• [PROBLEM STATEMENT]: Where does the string "window" appear in the records? Copy each line that holds it.

[Source data]
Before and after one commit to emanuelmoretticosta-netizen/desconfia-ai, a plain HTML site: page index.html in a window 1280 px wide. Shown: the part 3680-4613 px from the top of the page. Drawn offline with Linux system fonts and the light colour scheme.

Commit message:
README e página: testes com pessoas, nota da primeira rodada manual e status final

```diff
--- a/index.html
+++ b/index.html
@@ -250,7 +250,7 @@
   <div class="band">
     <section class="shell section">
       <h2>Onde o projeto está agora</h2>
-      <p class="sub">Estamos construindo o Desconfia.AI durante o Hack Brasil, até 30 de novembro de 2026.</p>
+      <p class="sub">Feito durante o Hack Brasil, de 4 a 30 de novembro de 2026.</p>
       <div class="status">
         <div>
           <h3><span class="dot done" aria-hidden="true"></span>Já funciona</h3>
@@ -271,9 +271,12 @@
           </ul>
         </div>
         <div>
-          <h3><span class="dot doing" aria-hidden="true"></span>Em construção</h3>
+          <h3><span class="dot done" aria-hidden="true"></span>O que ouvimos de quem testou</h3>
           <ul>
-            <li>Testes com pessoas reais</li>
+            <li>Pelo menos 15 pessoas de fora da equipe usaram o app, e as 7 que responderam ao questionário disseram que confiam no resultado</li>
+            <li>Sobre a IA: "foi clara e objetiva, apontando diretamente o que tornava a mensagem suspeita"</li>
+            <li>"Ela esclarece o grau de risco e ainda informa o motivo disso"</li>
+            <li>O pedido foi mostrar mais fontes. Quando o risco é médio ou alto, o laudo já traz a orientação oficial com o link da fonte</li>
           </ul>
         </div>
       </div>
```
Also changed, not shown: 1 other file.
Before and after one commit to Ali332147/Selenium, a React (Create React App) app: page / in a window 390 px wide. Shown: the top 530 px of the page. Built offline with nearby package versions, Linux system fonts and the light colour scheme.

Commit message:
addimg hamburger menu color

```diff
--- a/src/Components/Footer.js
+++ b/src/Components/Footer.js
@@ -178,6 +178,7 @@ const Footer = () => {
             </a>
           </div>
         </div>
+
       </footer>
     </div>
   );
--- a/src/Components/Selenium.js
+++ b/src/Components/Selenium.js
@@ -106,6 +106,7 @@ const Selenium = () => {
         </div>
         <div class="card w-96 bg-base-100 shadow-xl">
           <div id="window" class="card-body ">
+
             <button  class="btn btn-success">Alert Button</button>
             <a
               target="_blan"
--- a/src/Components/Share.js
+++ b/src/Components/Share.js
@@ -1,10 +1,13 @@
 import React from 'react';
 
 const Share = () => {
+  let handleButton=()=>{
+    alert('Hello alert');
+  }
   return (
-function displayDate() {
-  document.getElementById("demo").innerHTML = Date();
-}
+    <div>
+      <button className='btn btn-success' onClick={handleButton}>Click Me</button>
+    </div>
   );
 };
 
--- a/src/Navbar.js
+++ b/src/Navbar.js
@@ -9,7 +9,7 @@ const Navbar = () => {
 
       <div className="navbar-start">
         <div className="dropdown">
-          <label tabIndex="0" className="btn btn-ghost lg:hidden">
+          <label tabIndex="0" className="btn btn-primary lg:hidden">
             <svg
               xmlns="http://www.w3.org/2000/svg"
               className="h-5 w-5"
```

• [YOUR SOLUTION]:
Before and after one commit to emanuelmoretticosta-netizen/desconfia-ai, a plain HTML site: page index.html in a window 1280 px wide. Shown: the part 3680-4613 px from the top of the page. Drawn offline with Linux system fonts and the light colour scheme.
Before and after one commit to Ali332147/Selenium, a React (Create React App) app: page / in a window 390 px wide. Shown: the top 530 px of the page. Built offline with nearby package versions, Linux system fonts and the light colour scheme.
           <div id="window" class="card-body ">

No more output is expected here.